Title: Assessment of well cement risk leakage on CO2 geological storage : the Goldeneye reservoir (North Sea, UK)
Author: Recasens Diaz, Montserrat
ISNI:       0000 0004 8503 7282
Awarding Body: Heriot-Watt University
Current Institution: Heriot-Watt University
Date of Award: 2019
Availability of Full Text:
Access from EThOS:
Access from Institution:
Abstract:

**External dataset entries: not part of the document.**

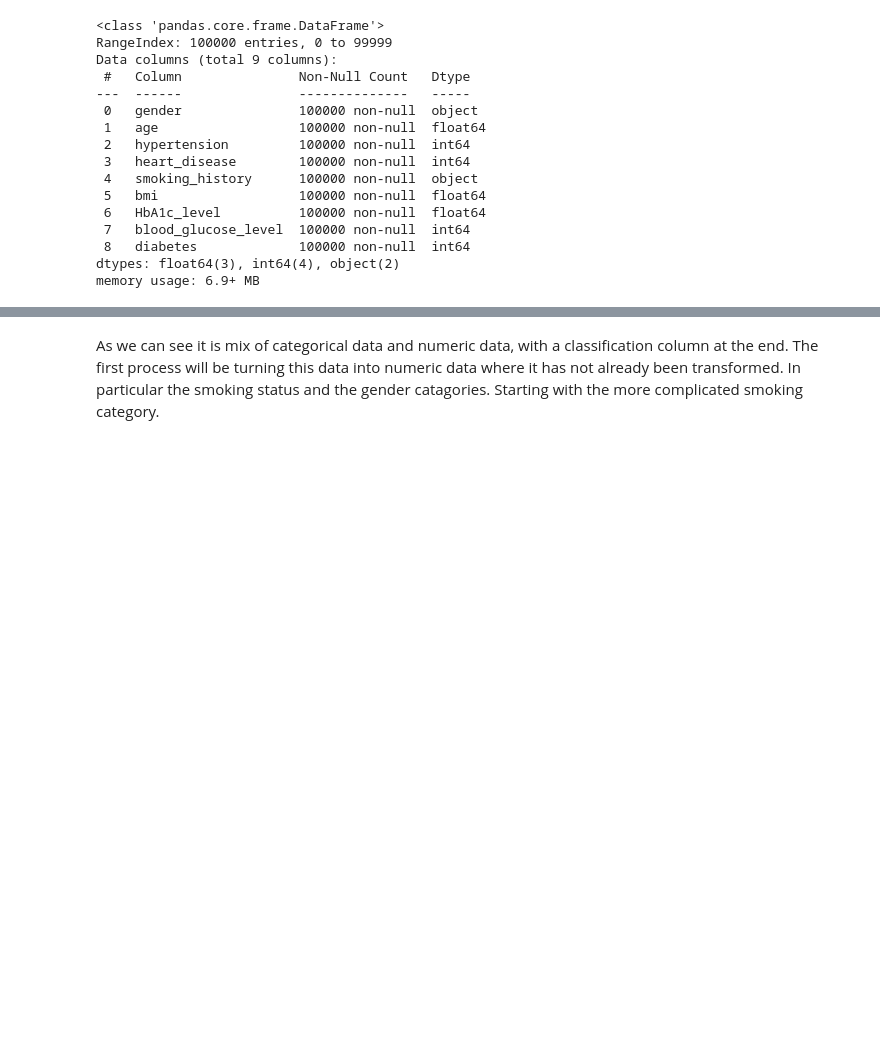
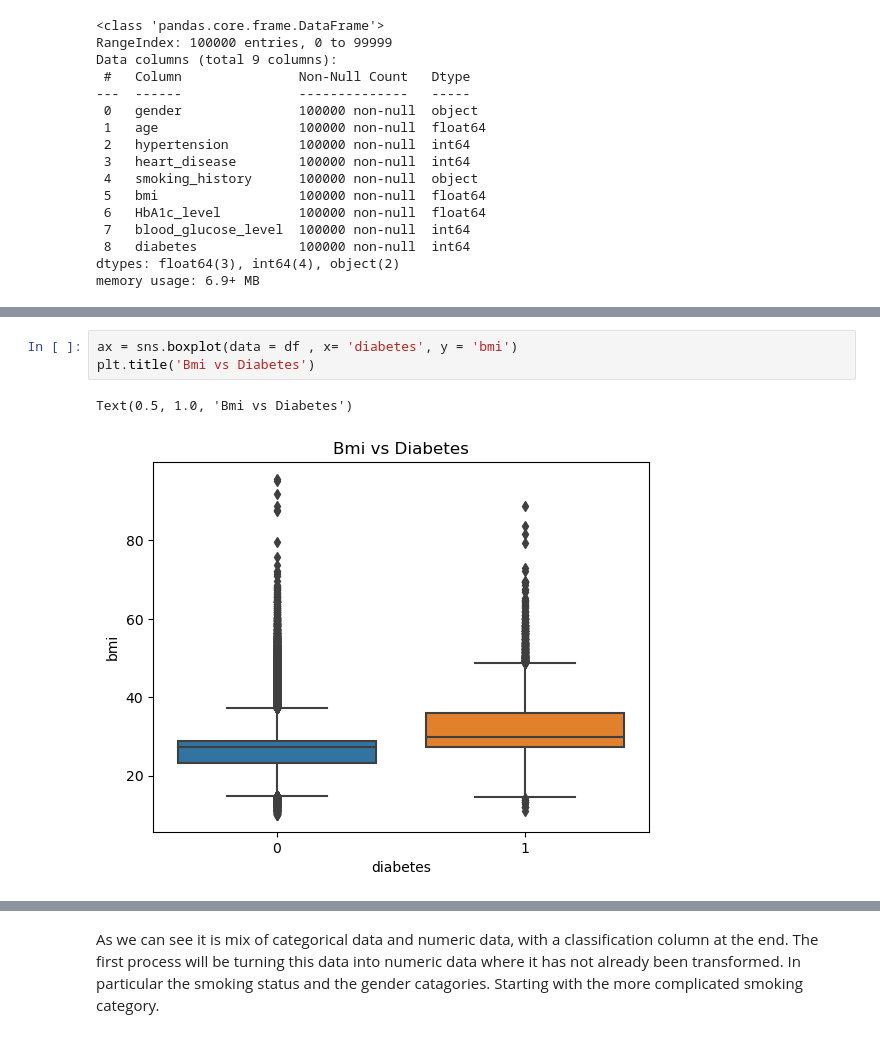
Before and after one commit to suf102/Data-and-Machine-Learning-Portfolio, a Jupyter notebook: Projects/Diabeties_detection/Diabeties_detection.ipynb, the cells around one changed output, grey strips where cells are left out. Drawn from its saved outputs; the diff is of its cells as text; blank space fills up the shorter version.

```diff
--- a/Projects/Diabeties_detection/Diabeties_detection.ipynb
+++ b/Projects/Diabeties_detection/Diabeties_detection.ipynb
@@ -68,0 +80,6 @@ The next stage is some data visualization, here I will go ahead and plot some of
+# %%
+ax = sns.boxplot(data = df , x= 'diabetes', y = 'bmi')
+plt.title('Bmi vs Diabetes')
+# %% [output]
+Text(0.5, 1.0, 'Bmi vs Diabetes')
+[figure, added]
```
Also changed, not shown: parts of 40 cells of this notebook, 1 other file.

There is currently a great deal of concern regarding the wellbore integrity, particularly of existing abandoned wells. These wells represent the greatest potential risk of CO2 leakage through its engineered structure, more specifically, through well cement as was studied in this PhD thesis. The aim of this Thesis is to study how the internal microstructure of cement undergoes a series of transformations that change its initial properties, particularly its porosity and permeability, by the effect of geochemical reactions that occur in the CO2 injection process but also when the wells are no longer operative. A series of experiments were conducted in order to simulate the degradation process in which Class G cement representative of the Goldeneye reservoir (North Sea) can be exposed during and post injection of CO2 into the storage site, using high-pressure and high-temperature reactors. Reacted cement samples were examined for porosity, permeability and mineralogical changes. The internal structure of cement samples has been highly affected by CO2 injection. The alteration depth observed in the different set of samples varies depending on factors such temperature, pressure and salinity, as well as the use of pozzolan additive, in which these cement samples were exposed. In addition, the CO2-brine-well cement interactions have let to a series of changes in porosity and permeability. Despite cement samples were exposed to different experimental conditions, there is a general reduction in porosity (except in some samples) caused by secondary calcium carbonate (CaCO3(S)) precipitation. However, this reduction of porosity does not always lead to a reduction of permeability because the variation of cement permeability is related with factors as the development of secondary thin micro-cracks and/or a potential better connectivity between pores of secondary porosity. An increase (by a factor of 10) in permeability is observed in those samples that suffered higher degradation.
Supervisor: Maroto-Valer, Mercedes ; Garcia, Susana ; Mackay, Eric Sponsor: Not available
Qualification Name: Thesis (Ph.D.) Qualification Level: Doctoral
EThOS ID: uk.bl.ethos.797400  DOI: Not available
Share: